_THE PROBLEM_
Show every line of the data where the word "question" can be found.

Edit tracking data
==================================================
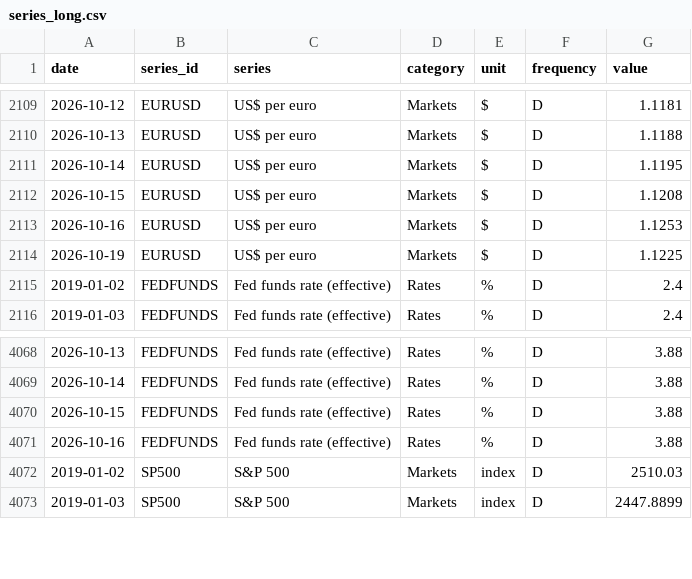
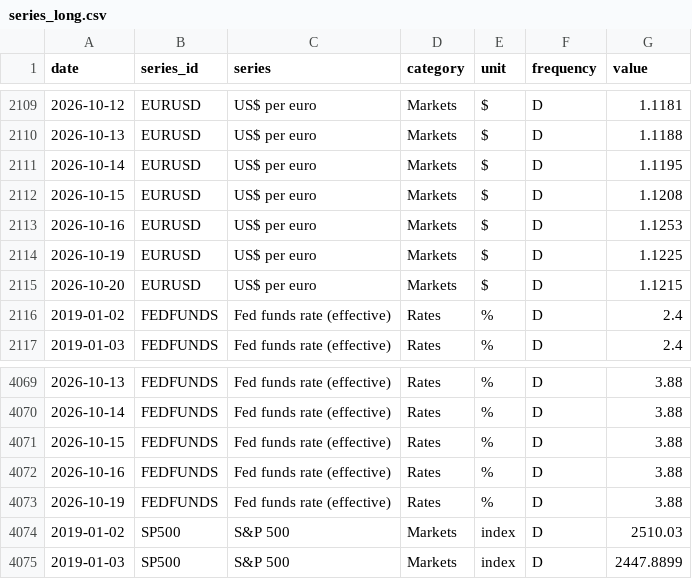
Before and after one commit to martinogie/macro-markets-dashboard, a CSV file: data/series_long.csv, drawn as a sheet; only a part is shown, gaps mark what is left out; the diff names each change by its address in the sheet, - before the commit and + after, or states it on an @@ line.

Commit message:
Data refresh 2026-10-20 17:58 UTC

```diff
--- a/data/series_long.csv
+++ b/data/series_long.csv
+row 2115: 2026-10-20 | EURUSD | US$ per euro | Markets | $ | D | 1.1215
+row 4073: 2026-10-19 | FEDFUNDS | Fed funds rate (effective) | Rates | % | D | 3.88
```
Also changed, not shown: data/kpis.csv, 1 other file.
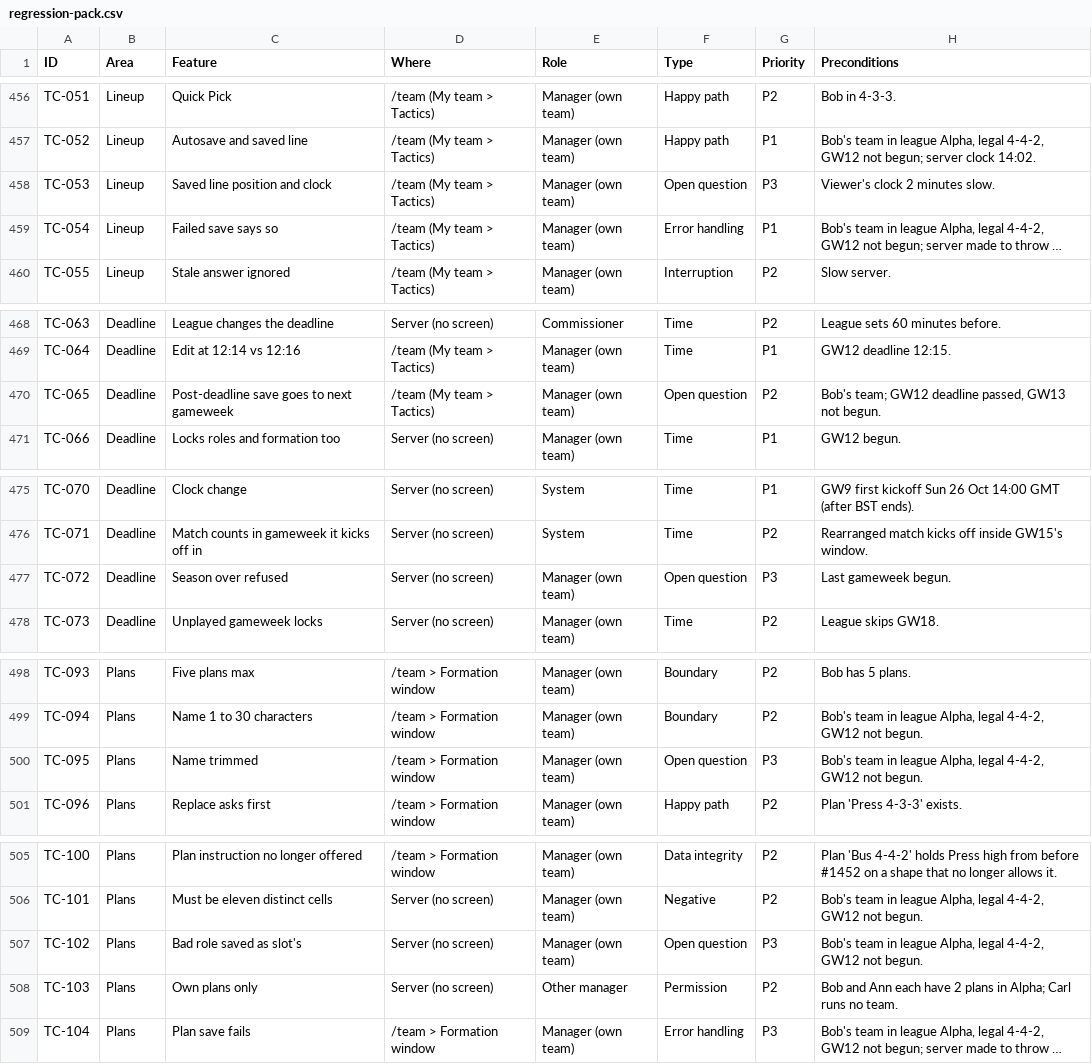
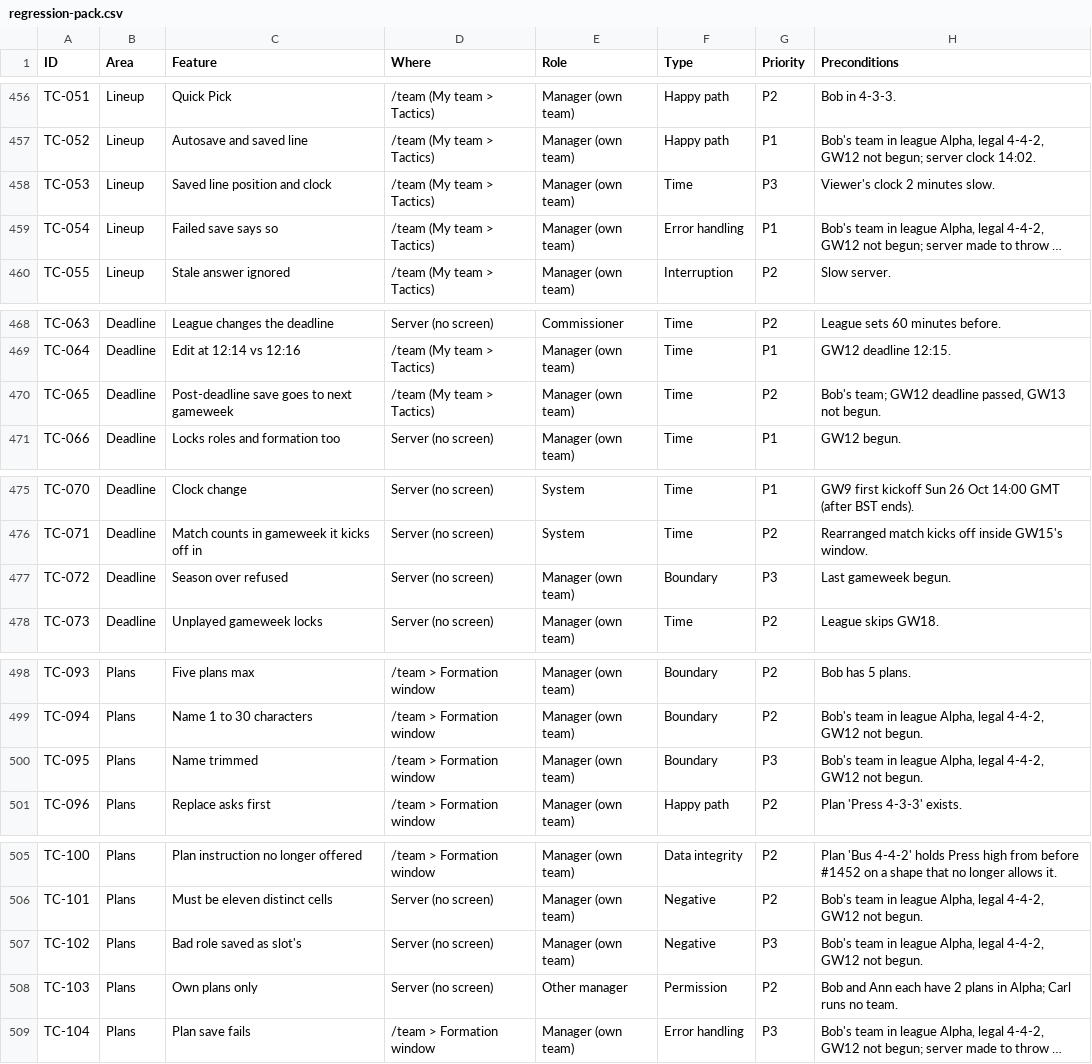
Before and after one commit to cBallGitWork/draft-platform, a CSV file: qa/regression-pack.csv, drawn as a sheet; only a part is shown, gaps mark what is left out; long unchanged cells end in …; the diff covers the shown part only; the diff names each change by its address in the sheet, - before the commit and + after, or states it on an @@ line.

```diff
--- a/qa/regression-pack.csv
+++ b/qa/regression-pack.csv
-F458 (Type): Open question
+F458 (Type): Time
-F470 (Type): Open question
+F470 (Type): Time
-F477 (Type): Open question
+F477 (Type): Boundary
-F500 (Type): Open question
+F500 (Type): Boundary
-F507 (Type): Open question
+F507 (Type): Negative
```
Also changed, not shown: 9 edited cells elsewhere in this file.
==================================================
_RESULT OF THIS EXERCISE_
-F458 (Type): Open question
-F470 (Type): Open question
-F477 (Type): Open question
-F500 (Type): Open question
-F507 (Type): Open question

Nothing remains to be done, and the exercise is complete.